Gülenists betrayed me, President Erdoğan says
A handout picture released by Turkish daily Zaman shows exiled Turkish Muslim preacher Fethullah Gülen at his residence on September 24, 2013 in Saylorsburg, Pennsylvania. AFP PhotoPresident Recep Tayyip Erdoğan has said he was “betrayed” by the movement of U.S.-based Islamic scholar Fethullah Gülen, vowing to press ahead with the fight against what he refers to as the “parallel structure.”
“I should say this very clearly: They know me very well personally, but I know them too. They have betrayed Tayyip Erdoğan. My struggle is to take whatever belongs to my people from them,” Erdoğan said in an interview broadcast on A Haber TV station late on Nov. 18.
His statement came on the same day as a court appointed a panel of trustees to Kaynak Holding, thought to be sympathetic to Gülen. The move came almost three weeks after Koza Holding and its media groups were also seized by judicial order. Both Koza Holding and Kaynak Holding, which have diverse interests across sectors, are accused of financing the Gülen movement, which was this year outlawed as a “terrorist organization” by the government.
“I have already said that I will continue this struggle even though I will be on my own. You also see that we conduct this struggle within the limits of the law,” Erdoğan added.
Erdoğan’s previous governments and the Gülen movement once enjoyed a close alliance, starting from the early years of the Justice and Development Party (AKP). However, this relationship was broken after the police and the judiciary launched a huge corruption investigation against senior AKP officials, including some of Erdoğan’s family members.
The AKP said this operation was a plot conspired by Gülenist police officers and prosecutors who established a “parallel structure” within the state in order to overthrow the government.
Gülen, a self-exiled religious leader residing in Pennsylvania, is now accused of being the leader of a terrorist organization and of controlling all of its activities.
Asked whether he had requested the deportation of Gülen from the U.S. in his recent meeting with President Barack Obama, Erdoğan said there were “discussions.”
“Beyond all of these meetings, we as the state and the government have signed very serious contract with a law firm. I believe that this will give results very soon. It’s not right for me to disclose details, but we are taking some very special steps that will make them live a very different future,” he added.

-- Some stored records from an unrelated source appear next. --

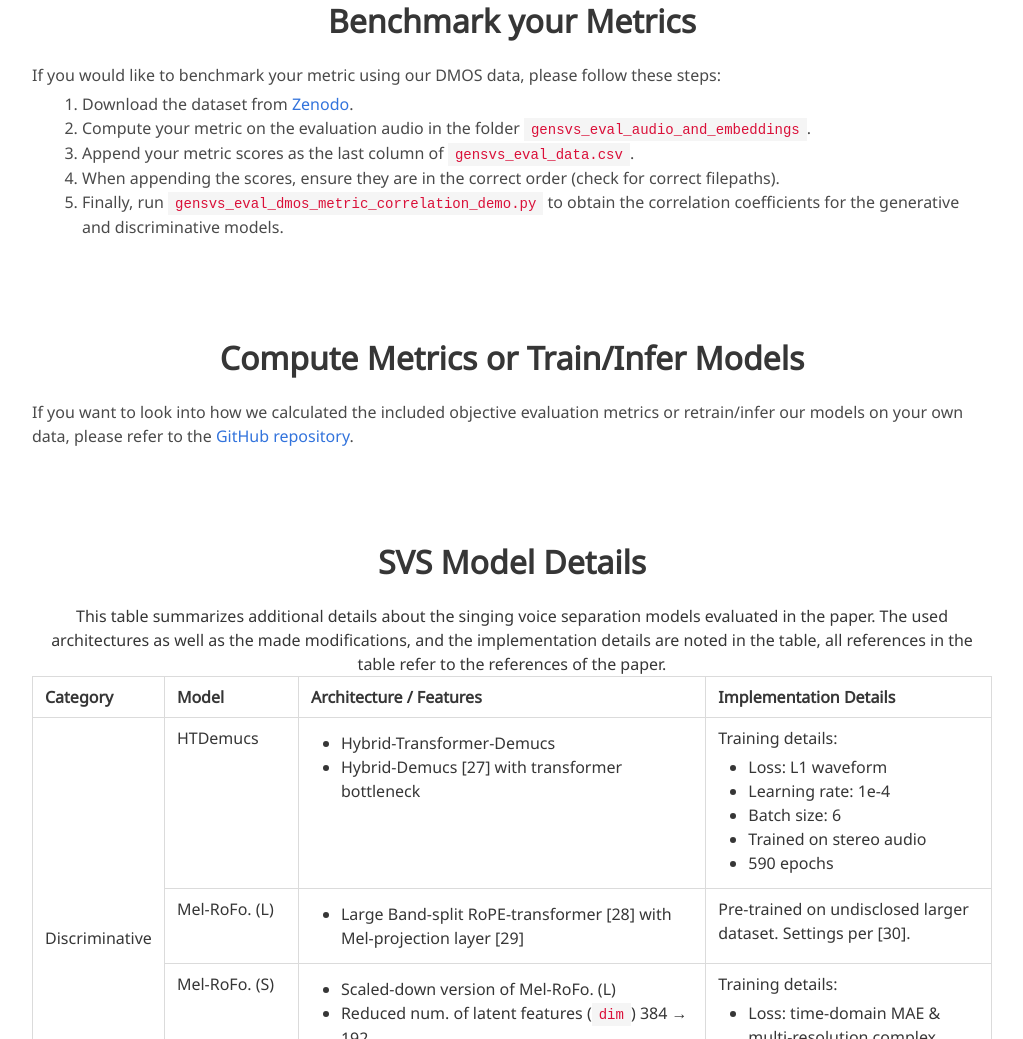
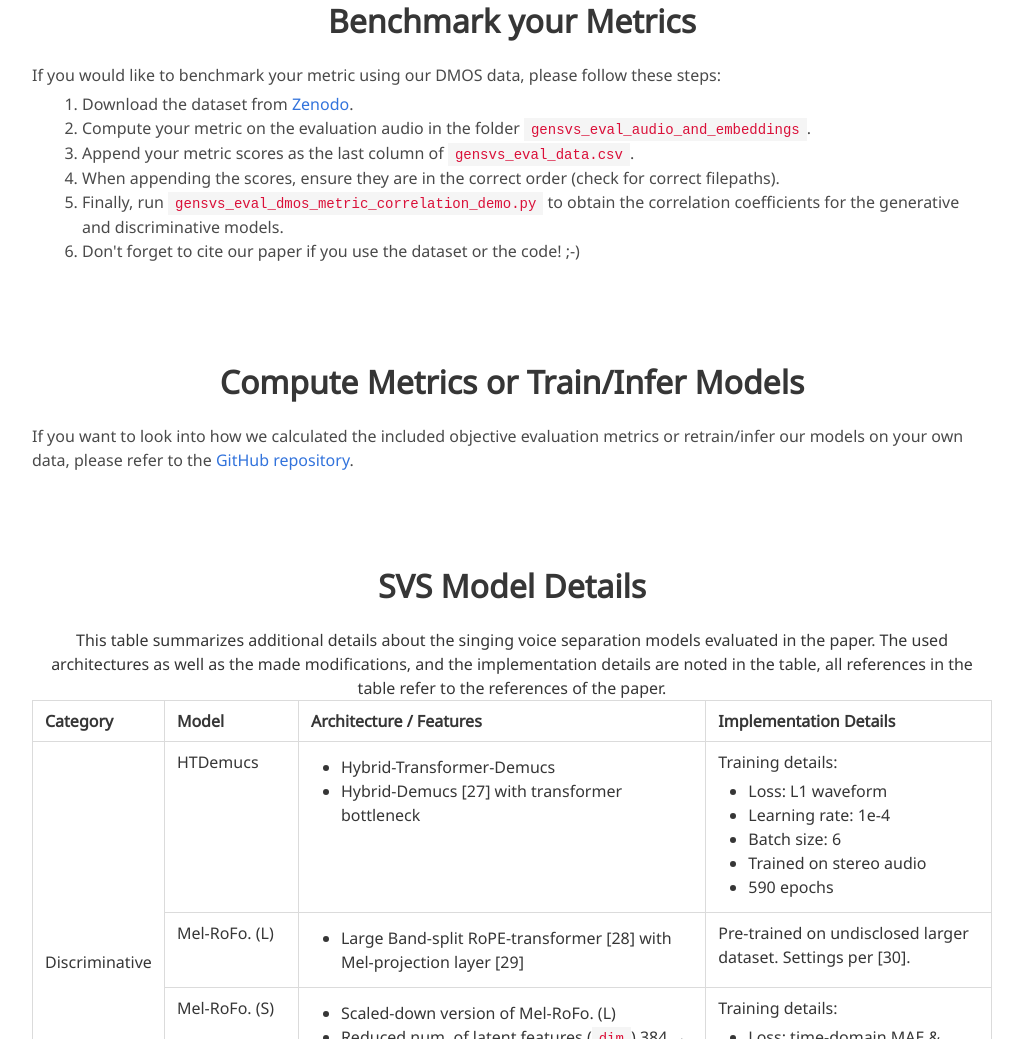
Before and after one commit to pablebe/gensvs_eval_companion_page, a website: page index.html in a window 1280 px wide. Shown: the part 1072-2111 px from the top of the page, without its empty margins (128-1151 px from the left). Drawn offline with nearby package versions, Linux system fonts and the light colour scheme; some icons are missing; a web font is replaced by a local one.

Commit message:
adds citation reminder

```diff
--- a/index.html
+++ b/index.html
@@ -167,6 +167,7 @@ If you would like to benchmark your metric using our DMOS data, please follow th
   <li>Append your metric scores as the last column of <code>gensvs_eval_data.csv</code>.</li>
   <li>When appending the scores, ensure they are in the correct order (check for correct filepaths).</li>
   <li>Finally, run <code>gensvs_eval_dmos_metric_correlation_demo.py</code> to obtain the correlation coefficients for the generative and discriminative models.</li>
+  <li>Don't forget to cite our paper if you use the dataset or the code! ;-) </li>
 </ol>
 </div>
     </div>
```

“This is not an ordinary thing. They should be cleared out from the state. Legal regulations are necessary for this. I am of the opinion that we’ll get more results rapidly if the government can make these legal regulations hand in hand with the opposition,” Erdoğan also stated.
The president also referred to an investigation carried out in the U.S. into malpractice at charter schools run by Gülen sympathizers in a number of states.
“They have these famous charter schools, around 300 of them. They are receiving a serious amount of money from them, but they are very quiet about them. This money amounts to around $150 million a year. That’s not a small amount of money, but when you question them about their financial sources, they use a subtle wit [to answer],” Erdoğan said, describing the Gülen movement as “little different from a mafia organization.”
“Although this group is trying to promote itself with its activities in education and emphasizing tolerance, it is little different from a mafia organization … The people will never forgive those who cooperate with such a terrorist organization,” he added.